This is an addition to the original article My research on how to win a hackathon. In this one I will outline my own learnings after ranking 2nd on my first hackathon (Gorenje Hackathon) with a team I never met before.
It’s always good to do a retrospective after a project. This is my retrospective on Gorenje Group Hackathon. Here is a list of approaches, changes, … I would implement for my next Hackathon:
Start with problem discovery by mapping user Journeys
Next time I would start by mapping the user’s journey from start to the end:
- Where, when and how is user exposed to the brand?
- What is company trying to achieve with a specific activity?
- How do user’s interactions with the brand look like?
- What about after sale?

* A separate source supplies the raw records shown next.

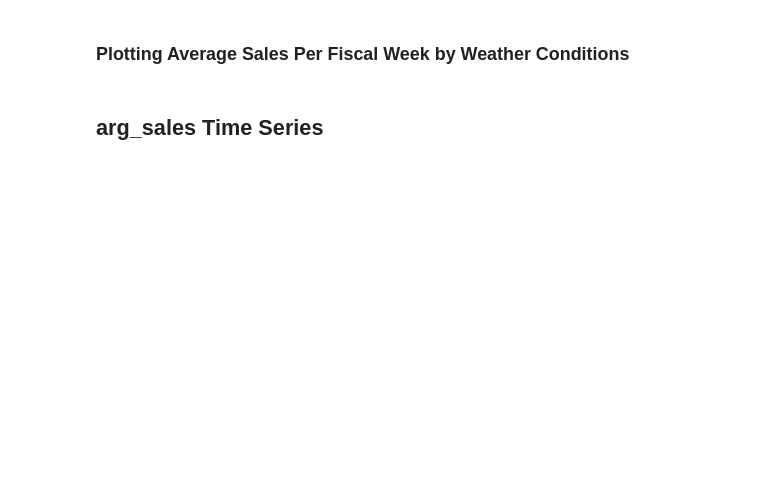
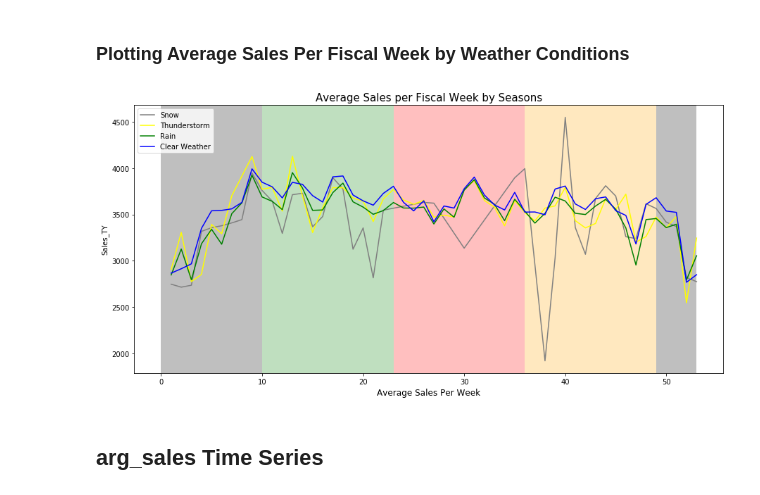
Before and after one commit to will4865/Inspire-Brands-Case-Study, a Jupyter notebook: technical-case-study.ipynb, the cells around one changed output. Drawn from its saved outputs; the diff is of its cells as text; code cells hidden in the pictures; blank space fills up the shorter version.

```diff
--- a/technical-case-study.ipynb
+++ b/technical-case-study.ipynb
@@ -1058,26 +1074,28 @@ print('Combining these dataframes lost',len(arg_sales) - len(sales_and_weather),
 # %%
 plt.figure(figsize = (15,7))
 sns.lineplot(sales_and_weather.loc[sales_and_weather['snow'] == 1].groupby('Fiscal_Week_Number').agg({'Sales_TY': 'mean'}).reset_index()['Fiscal_Week_Number'],
             sales_and_weather.loc[sales_and_weather['snow'] == 1].groupby('Fiscal_Week_Number').agg({'Sales_TY': 'mean'}).reset_index()['Sales_TY'],
              color = 'grey', label = 'Snow')
 sns.lineplot(sales_and_weather.loc[sales_and_weather['thunderstorm'] == 1].groupby('Fiscal_Week_Number').agg({'Sales_TY': 'mean'}).reset_index()['Fiscal_Week_Number'],
             sales_and_weather.loc[sales_and_weather['thunderstorm'] == 1].groupby('Fiscal_Week_Number').agg({'Sales_TY': 'mean'}).reset_index()['Sales_TY'],
              color = 'yellow', label = 'Thunderstorm')
 sns.lineplot(sales_and_weather.loc[sales_and_weather['rain'] == 1].groupby('Fiscal_Week_Number').agg({'Sales_TY': 'mean'}).reset_index()['Fiscal_Week_Number'],
             sales_and_weather.loc[sales_and_weather['rain'] == 1].groupby('Fiscal_Week_Number').agg({'Sales_TY': 'mean'}).reset_index()['Sales_TY'],
              color = 'green', label = 'Rain')
 sns.lineplot(sales_and_weather.loc[sales_and_weather['clear_weather'] == 1].groupby('Fiscal_Week_Number').agg({'Sales_TY': 'mean'}).reset_index()['Fiscal_Week_Number'],
             sales_and_weather.loc[sales_and_weather['clear_weather'] == 1].groupby('Fiscal_Week_Number').agg({'Sales_TY': 'mean'}).reset_index()['Sales_TY'],
              color = 'blue', label = 'Clear Weather')
 plt.xlabel('Fiscal Week Number', size = 12)
 plt.xlabel('Average Sales Per Week', size = 12)
-plt.title('Average Sales per Fiscal Week', size =15)
+plt.title('Average Sales per Fiscal Week by Seasons', size =15)
 plt.axvspan(0,10, facecolor = 'k', alpha = 0.25)
 plt.axvspan(49,53, facecolor = 'k', alpha = 0.25)
 plt.axvspan(10,23, facecolor = 'green', alpha = 0.25)
 plt.axvspan(23,36, facecolor = 'red', alpha = 0.25)
 plt.axvspan(36,49, facecolor = 'orange', alpha = 0.25)
 plt.show()
+# %% [output]
+[figure, added]
 # %% [markdown]
 ## arg_sales Time Series
 # %%
```
Also changed, not shown: parts of 14 cells of this notebook.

Talk to all the mentors to get more details on this and be on the lookout for problems and opportunities. They are knowledgeable about existing efforts of the company and have a lot of experiences at what is possible and why. Including them in the research phase and listening to their inputs will help you get to the right problem/solution + they will remember your efforts during judgement time.
Call your friends / parents / … users you know
Fastest way to access real users is via your phonebook and social media. Talk to your friends and family who had experienced the brand or type of products the brand is offering and ask:
- Ask them about latest experiences.
- How was it like in the past (5, 10, 15,… years ago) experiencing this same activity?
- How would they want it to look like if they would have a magic wand?
Keep the team unified
If you are working in a new team it can happen that each of you will be pulling the strings in different directions. This is because you see different problems differently interesting. Guide the team by:
- Presenting good arguments and ask hard questions,
- interview mentors/users as a group so everyone gets to hear and ask,
- if you talk separately to users or mentors have a group briefing,
- if there is a disagreement on the direction — get 1–3 new users to interview them as a group and you will see what problem/idea has bigger impact.
You will be pivoting
Matej Golob and Daniela Bervar Kotolenko said it nicely — you will be pivoting, finding yourself at square one and that’s normal.
It happened to us multiple times. We needed the whole first day to find a problem worth solving. We changed our idea/problem at least 5 times. Just be calm, talk to people, test, prototype,… A good problem will come. Half a day is enough time to build a good pitch (Read: How to not suck at presentations).
Test the pitch constantly — it will re-shape your product/service idea
As a presenter, you will most likely be writing the pitch/presentation yourself. What you might not be aware of is that you will also be shaping the product. It’s important to present the pitch to the whole team as soon as you have one paragraph written! Get input as early as possible. This will keep the team aligned and get you additional ideas to adapt the product.
Use the judges that haven’t heard your idea yet as test subjects. Use their feedback to reshape your pitch and product/service idea.
And last but not least: Don’t forget to take a break and bond with your team!